Assignment
Every line that holds the word "center" needs to be copied from the data below.

Data for this exercise
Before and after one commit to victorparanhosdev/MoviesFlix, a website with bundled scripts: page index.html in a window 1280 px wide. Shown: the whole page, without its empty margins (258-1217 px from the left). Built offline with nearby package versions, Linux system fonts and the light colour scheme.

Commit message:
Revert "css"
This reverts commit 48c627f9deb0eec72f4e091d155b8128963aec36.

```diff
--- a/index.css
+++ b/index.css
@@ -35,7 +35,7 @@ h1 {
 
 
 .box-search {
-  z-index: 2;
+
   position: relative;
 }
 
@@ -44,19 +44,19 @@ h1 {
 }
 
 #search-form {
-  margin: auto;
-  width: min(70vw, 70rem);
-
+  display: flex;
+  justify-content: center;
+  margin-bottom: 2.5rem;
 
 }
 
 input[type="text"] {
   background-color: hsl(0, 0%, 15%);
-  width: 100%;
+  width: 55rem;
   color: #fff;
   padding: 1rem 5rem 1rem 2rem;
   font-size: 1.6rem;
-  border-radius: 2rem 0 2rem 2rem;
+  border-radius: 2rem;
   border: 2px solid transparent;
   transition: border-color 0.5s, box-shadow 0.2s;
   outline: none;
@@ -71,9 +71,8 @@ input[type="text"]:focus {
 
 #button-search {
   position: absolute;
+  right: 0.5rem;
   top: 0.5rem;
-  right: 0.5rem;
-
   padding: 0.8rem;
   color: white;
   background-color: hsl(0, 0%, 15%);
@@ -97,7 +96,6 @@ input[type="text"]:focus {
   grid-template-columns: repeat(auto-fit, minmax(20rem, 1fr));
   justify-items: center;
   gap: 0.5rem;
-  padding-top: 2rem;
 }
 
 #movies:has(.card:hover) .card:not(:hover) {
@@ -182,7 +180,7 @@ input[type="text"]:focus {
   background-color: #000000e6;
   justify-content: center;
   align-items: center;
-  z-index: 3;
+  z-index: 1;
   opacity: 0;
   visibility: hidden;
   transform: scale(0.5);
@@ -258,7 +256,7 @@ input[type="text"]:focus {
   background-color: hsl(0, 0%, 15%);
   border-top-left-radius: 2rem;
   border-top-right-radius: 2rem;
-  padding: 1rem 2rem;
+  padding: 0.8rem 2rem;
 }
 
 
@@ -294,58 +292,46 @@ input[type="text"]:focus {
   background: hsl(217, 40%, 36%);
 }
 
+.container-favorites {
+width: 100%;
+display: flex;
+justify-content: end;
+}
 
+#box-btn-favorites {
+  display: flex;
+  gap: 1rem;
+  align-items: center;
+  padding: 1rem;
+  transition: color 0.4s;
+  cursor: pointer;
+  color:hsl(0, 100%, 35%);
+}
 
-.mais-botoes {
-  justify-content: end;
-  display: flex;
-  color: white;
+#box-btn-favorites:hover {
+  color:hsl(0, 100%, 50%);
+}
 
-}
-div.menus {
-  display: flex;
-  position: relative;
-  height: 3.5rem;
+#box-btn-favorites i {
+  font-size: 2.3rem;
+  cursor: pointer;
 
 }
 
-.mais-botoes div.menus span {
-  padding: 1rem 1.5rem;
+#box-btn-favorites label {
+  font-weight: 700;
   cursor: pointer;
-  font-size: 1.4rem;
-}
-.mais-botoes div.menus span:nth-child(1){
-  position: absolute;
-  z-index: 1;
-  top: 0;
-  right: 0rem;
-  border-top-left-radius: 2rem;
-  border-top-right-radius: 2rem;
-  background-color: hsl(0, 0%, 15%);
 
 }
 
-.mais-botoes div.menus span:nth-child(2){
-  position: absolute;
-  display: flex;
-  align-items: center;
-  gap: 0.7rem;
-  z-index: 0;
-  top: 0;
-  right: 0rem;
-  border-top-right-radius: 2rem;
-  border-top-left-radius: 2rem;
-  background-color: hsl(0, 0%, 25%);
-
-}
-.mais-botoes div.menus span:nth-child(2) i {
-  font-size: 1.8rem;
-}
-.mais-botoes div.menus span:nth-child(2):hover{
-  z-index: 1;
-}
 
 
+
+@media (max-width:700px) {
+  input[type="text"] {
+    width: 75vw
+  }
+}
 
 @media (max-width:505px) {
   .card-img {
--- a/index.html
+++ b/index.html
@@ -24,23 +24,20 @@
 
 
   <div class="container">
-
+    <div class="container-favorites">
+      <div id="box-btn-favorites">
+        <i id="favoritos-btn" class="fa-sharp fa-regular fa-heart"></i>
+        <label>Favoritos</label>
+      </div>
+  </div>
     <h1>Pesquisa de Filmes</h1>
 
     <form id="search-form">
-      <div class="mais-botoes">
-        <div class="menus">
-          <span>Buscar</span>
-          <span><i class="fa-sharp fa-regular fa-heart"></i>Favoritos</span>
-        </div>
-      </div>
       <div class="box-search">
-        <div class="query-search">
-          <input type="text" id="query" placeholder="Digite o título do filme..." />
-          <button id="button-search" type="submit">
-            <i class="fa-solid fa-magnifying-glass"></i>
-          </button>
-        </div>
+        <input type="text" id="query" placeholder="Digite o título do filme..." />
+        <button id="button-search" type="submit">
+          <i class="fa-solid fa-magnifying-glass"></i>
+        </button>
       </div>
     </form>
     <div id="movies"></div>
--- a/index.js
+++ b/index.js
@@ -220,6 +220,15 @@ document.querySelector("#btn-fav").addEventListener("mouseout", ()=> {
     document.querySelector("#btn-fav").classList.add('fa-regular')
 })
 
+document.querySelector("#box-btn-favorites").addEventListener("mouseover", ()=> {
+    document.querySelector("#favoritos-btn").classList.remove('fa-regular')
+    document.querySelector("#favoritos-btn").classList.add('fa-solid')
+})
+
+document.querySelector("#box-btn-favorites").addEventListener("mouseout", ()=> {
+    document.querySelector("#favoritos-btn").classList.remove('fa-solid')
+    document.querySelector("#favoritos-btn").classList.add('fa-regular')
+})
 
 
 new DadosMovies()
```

Task answer
+  justify-content: center;
   justify-items: center;
   justify-content: center;
   align-items: center;
+  align-items: center;
-  align-items: center;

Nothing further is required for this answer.